▶ Exercise brief:
Copy each line of the entries beneath that contains the word "String".
___ Data for this exercise ___
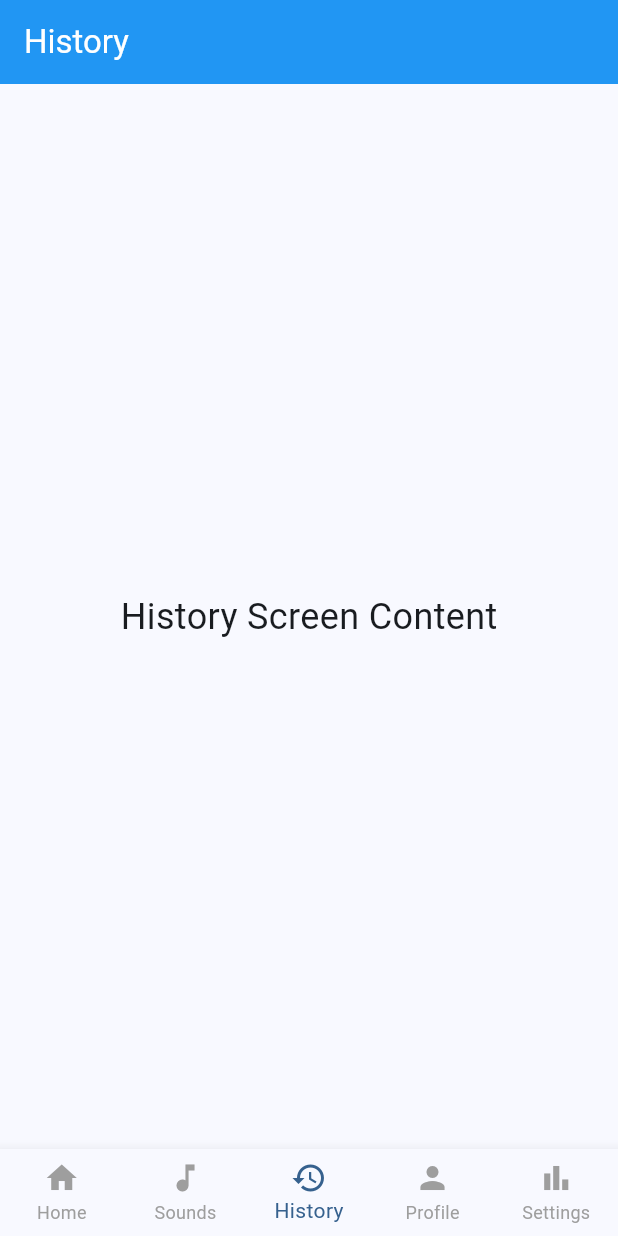
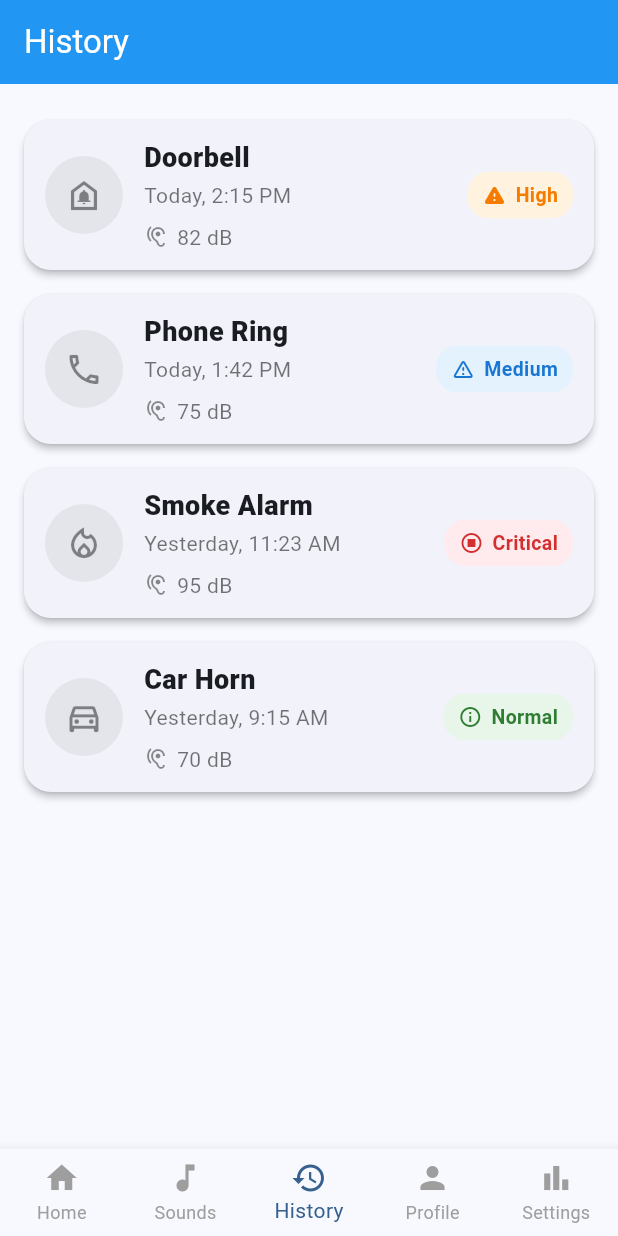
Before and after one commit to irmakakmann/hear4me_app, a Flutter app: the screen it shows after launch, item 3 of the bottom bar chosen, on a phone screen of 412 x 824 dp. Run offline on Flutter 3.47's test engine with Material 3 defaults, Android fonts, the phone set to English and light mode, and no system bars.

Commit message:
History page

```diff
--- /dev/null
+++ b/lib/history.dart
@@ -0,0 +1,192 @@
+import 'package:flutter/material.dart';
+
+class HistoryScreen extends StatelessWidget {
+  const HistoryScreen({super.key});
+
+  @override
+  Widget build(BuildContext context) {
+    // sample data
+    final items = <AlertItem>[
+      AlertItem(
+        name: 'Doorbell',
+        when: 'Today, 2:15 PM',
+        db: 82,
+        icon: Icons.doorbell_outlined,
+        severity: Severity.high,
+      ),
+      AlertItem(
+        name: 'Phone Ring',
+        when: 'Today, 1:42 PM',
+        db: 75,
+        icon: Icons.call_outlined,
+        severity: Severity.medium,
+      ),
+      AlertItem(
+        name: 'Smoke Alarm',
+        when: 'Yesterday, 11:23 AM',
+        db: 95,
+        icon: Icons.local_fire_department_outlined,
+        severity: Severity.critical,
+      ),
+      AlertItem(
+        name: 'Car Horn',
+        when: 'Yesterday, 9:15 AM',
+        db: 70,
+        icon: Icons.directions_car_filled_outlined,
+        severity: Severity.normal,
+      ),
+    ];
+
+    return SafeArea(
+      child: ListView.builder(
+        padding: const EdgeInsets.fromLTRB(16, 16, 16, 24),
+        itemCount: items.length,
+        itemBuilder: (_, i) => AlertCard(item: items[i]),
+      ),
+    );
+  }
+}
+
+class AlertCard extends StatelessWidget {
+  final AlertItem item;
+  const AlertCard({super.key, required this.item});
+
+  @override
+  Widget build(BuildContext context) {
+    final titleStyle = const TextStyle(fontSize: 18, fontWeight: FontWeight.w800);
+    final subtitleStyle = const TextStyle(fontSize: 14, color: Colors.black54);
+
+    return Card(
+      elevation: 2,
+      margin: const EdgeInsets.symmetric(vertical: 8),
+      shape: RoundedRectangleBorder(borderRadius: BorderRadius.circular(18)),
+      child: Padding(
+        padding: const EdgeInsets.symmetric(horizontal: 14, vertical: 12),
+        child: Row(
+          crossAxisAlignment: CrossAxisAlignment.center,
+          children: [
+            // left icon in light grey circle
+            CircleAvatar(
+              radius: 26,
+              backgroundColor: Colors.black12.withOpacity(0.06),
+              child: Icon(item.icon, size: 26, color: Colors.black45),
+            ),
+            const SizedBox(width: 14),
+
+            // center: title + time + bottom row
+            Expanded(
+              child: Column(
+                crossAxisAlignment: CrossAxisAlignment.start,
+                children: [
+                  Text(item.name, style: titleStyle),
+                  const SizedBox(height: 2),
+                  Text(item.when, style: subtitleStyle),
+                  const SizedBox(height: 8),
+                  Row(
+                    children: [
+                      const Icon(Icons.hearing, size: 16, color: Colors.black45),
+                      const SizedBox(width: 6),
+                      Text('${item.db} dB', style: subtitleStyle),
+                    ],
+                  ),
+                ],
+              ),
+            ),
+
+            // right: severity chip
+            SeverityChip(severity: item.severity),
+          ],
+        ),
+      ),
+    );
+  }
+}
+
+class SeverityChip extends StatelessWidget {
+  final Severity severity;
+  const SeverityChip({super.key, required this.severity});
+
+  @override
+  Widget build(BuildContext context) {
+    final data = severity.data;
+
+    return Container(
+      padding: const EdgeInsets.symmetric(horizontal: 10, vertical: 6),
+      decoration: BoxDecoration(
+        color: data.bg,
+        borderRadius: BorderRadius.circular(14),
+      ),
+      child: Row(
+        mainAxisSize: MainAxisSize.min,
+        children: [
+          Icon(data.icon, size: 16, color: data.fg),
+          const SizedBox(width: 6),
+          Text(data.label, style: TextStyle(fontSize: 13, color: data.fg, fontWeight: FontWeight.w600)),
+        ],
+      ),
+    );
+  }
+}
+
+/// MODEL + SEVERITY COLORS
+
+class AlertItem {
+  final String name;
+  final String when;
+  final int db;
+  final IconData icon;
+  final Severity severity;
+
+  AlertItem({
+    required this.name,
+    required this.when,
+    required this.db,
+    required this.icon,
+    required this.severity,
+  });
+}
+
+enum Severity { normal, medium, high, critical }
+
+extension _SeverityStyles on Severity {
+  _ChipData get data {
+    switch (this) {
+      case Severity.normal:
+        return _ChipData(
+          'Normal',
+          Icons.info_outline,
+          const Color(0xFF2E7D32),      // green
+          const Color(0xFFE8F5E9),
+        );
+      case Severity.medium:
+        return _ChipData(
+          'Medium',
+          Icons.warning_amber_rounded,
+          const Color(0xFF1976D2),      // blue
+          const Color(0xFFE3F2FD),
+        );
+      case Severity.high:
+        return _ChipData(
+          'High',
+          Icons.warning_rounded,
+          const Color(0xFFF57C00),      // orange
+          const Color(0xFFFFF3E0),
+        );
+      case Severity.critical:
+        return _ChipData(
+          'Critical',
+          Icons.stop_circle_outlined,
+          const Color(0xFFD32F2F),      // red
+          const Color(0xFFFFEBEE),
+        );
+    }
+  }
+}
+
+class _ChipData {
+  final String label;
+  final IconData icon;
+  final Color fg;
+  final Color bg;
+  const _ChipData(this.label, this.icon, this.fg, this.bg);
+}
--- a/lib/main.dart
+++ b/lib/main.dart
@@ -1,6 +1,7 @@
 import 'package:flutter/material.dart';
 import 'sounds.dart';
 import 'settings.dart';
+import 'history.dart';
 
 void main() {
   runApp(const MyApp());
@@ -67,7 +68,7 @@ class _MyHomePageState extends State<MyHomePage> {
     return <Widget>[
       _buildHomeContent(context),
       SoundsScreen(),
-      const Center(child: Text('History Screen Content', style: TextStyle(fontSize: 24))),
+      HistoryScreen(),
       const Center(child: Text('Profile Screen Content', style: TextStyle(fontSize: 24))),
       const SettingsScreen(),
     ];
@@ -75,11 +76,11 @@ class _MyHomePageState extends State<MyHomePage> {
 
   // --- List of AppBar Titles for each Tab ---
   static const List<String> _appBarTitles = <String>[
-    'Hear4Me',      // Home
-    'Sounds',       // Sounds
-    'History',      // History
-    'Profile',      // Profile
-    'Settings',     // Settings
+    'Hear4Me',
+    'Sounds',
+    'History',
+    'Profile',
+    'Settings',
   ];
 
   @override
@@ -211,9 +212,9 @@ class SoundLevelCard extends StatelessWidget {
         border: Border.all(color: Colors.grey.shade300, width: 2),
       ),
       width: double.infinity,
-      height: 400, // gives vertical space for centering
+      height: 400,
       child: Column(
-        mainAxisAlignment: MainAxisAlignment.center, // centers vertically
+        mainAxisAlignment: MainAxisAlignment.center,
         crossAxisAlignment: CrossAxisAlignment.center,
         children: [
           const Text(
```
___
▶ Completed exercise:
+  final String name;
+  final String when;
+  final String label;
   static const List<String> _appBarTitles = <String>[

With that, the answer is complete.